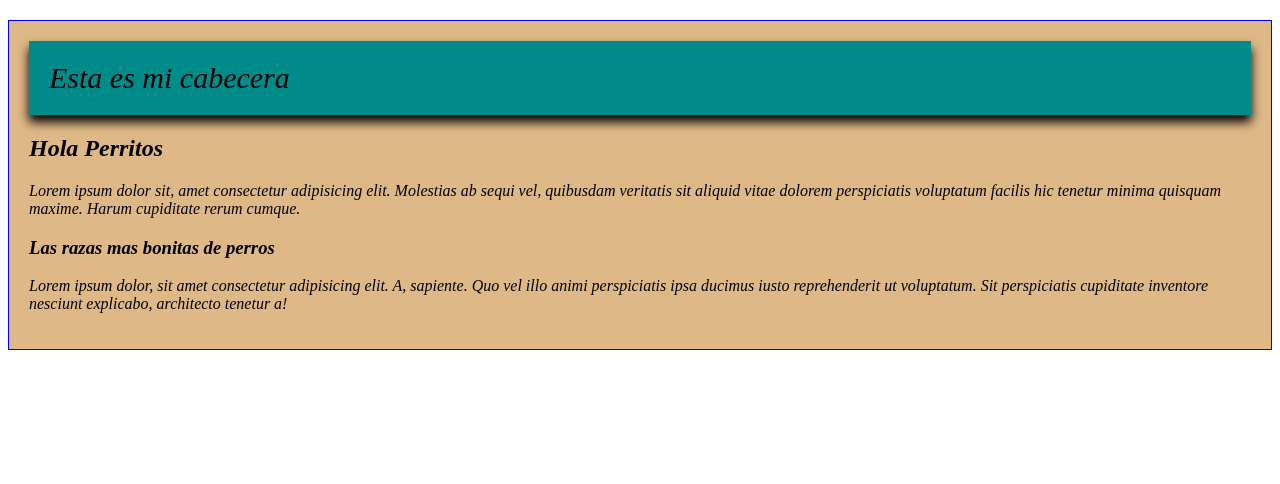
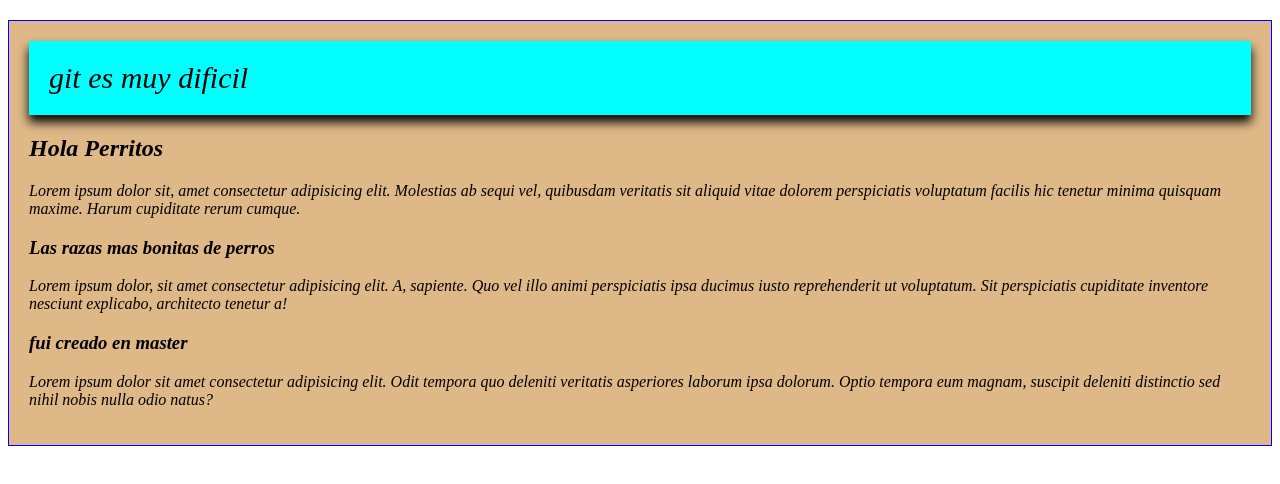
Before and after one commit to eddyvera100/blog_site_bitacora, a plain HTML site: page index.html in a window 1280 px wide. Drawn offline with Linux system fonts and the light colour scheme.

Commit message:
modificaciones al master con las mismas modificaciones

```diff
--- a/css/estilos.css
+++ b/css/estilos.css
@@ -4,7 +4,7 @@ body{
 
 .main
 {
-    width:70;
+    width:60;
     margin: 20px auto;
     border:1px solid blue;
     padding:20px;
@@ -12,12 +12,16 @@ body{
 }
 .h2{
     margin-top: 0px;
-
+    color:darkmagenta;
 }
 .encabezado{
-    background-color: darkcyan;
+    background-color: cyan;
     padding:20px;
     margin-bottom: 20px;
     font-size: 30px;
     box-shadow: 0px 7px 10px black;
 }
+.h3
+{
+    color:cornsilk;
+}
--- a/index.html
+++ b/index.html
@@ -9,7 +9,7 @@
 </head>
 <body>
     <div class="main">
-        <div class="encabezado">Esta es mi cabecera
+        <div class="encabezado">git es muy dificil
         </div>
         <h2>Hola Perritos</h2>
         <p>
@@ -17,4 +17,10 @@
         </p>
         <h3>Las razas mas bonitas de  perros</h3>
         <p>Lorem ipsum dolor, sit amet consectetur adipisicing elit. A, sapiente. Quo vel illo animi perspiciatis ipsa ducimus iusto reprehenderit ut voluptatum. Sit perspiciatis cupiditate inventore nesciunt explicabo, architecto tenetur a!</p>
+        <h3>
+            fui creado en master
+        </h3>
+        <p>
+            Lorem ipsum dolor sit amet consectetur adipisicing elit. Odit tempora quo deleniti veritatis asperiores laborum ipsa dolorum. Optio tempora eum magnam, suscipit deleniti distinctio sed nihil nobis nulla odio natus?
+        </p>
     </div>
```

* **WORK TO COMPLETE**
Leaving every picture out, output the data exactly as it stands.

* **RESULT OF THE EXERCISE**
Before and after one commit to eddyvera100/blog_site_bitacora, a plain HTML site: page index.html in a window 1280 px wide. Drawn offline with Linux system fonts and the light colour scheme.

Commit message:
modificaciones al master con las mismas modificaciones

```diff
--- a/css/estilos.css
+++ b/css/estilos.css
@@ -4,7 +4,7 @@ body{
 
 .main
 {
-    width:70;
+    width:60;
     margin: 20px auto;
     border:1px solid blue;
     padding:20px;
@@ -12,12 +12,16 @@ body{
 }
 .h2{
     margin-top: 0px;
-
+    color:darkmagenta;
 }
 .encabezado{
-    background-color: darkcyan;
+    background-color: cyan;
     padding:20px;
     margin-bottom: 20px;
     font-size: 30px;
     box-shadow: 0px 7px 10px black;
 }
+.h3
+{
+    color:cornsilk;
+}
--- a/index.html
+++ b/index.html
@@ -9,7 +9,7 @@
 </head>
 <body>
     <div class="main">
-        <div class="encabezado">Esta es mi cabecera
+        <div class="encabezado">git es muy dificil
         </div>
         <h2>Hola Perritos</h2>
         <p>
@@ -17,4 +17,10 @@
         </p>
         <h3>Las razas mas bonitas de  perros</h3>
         <p>Lorem ipsum dolor, sit amet consectetur adipisicing elit. A, sapiente. Quo vel illo animi perspiciatis ipsa ducimus iusto reprehenderit ut voluptatum. Sit perspiciatis cupiditate inventore nesciunt explicabo, architecto tenetur a!</p>
+        <h3>
+            fui creado en master
+        </h3>
+        <p>
+            Lorem ipsum dolor sit amet consectetur adipisicing elit. Odit tempora quo deleniti veritatis asperiores laborum ipsa dolorum. Optio tempora eum magnam, suscipit deleniti distinctio sed nihil nobis nulla odio natus?
+        </p>
     </div>
```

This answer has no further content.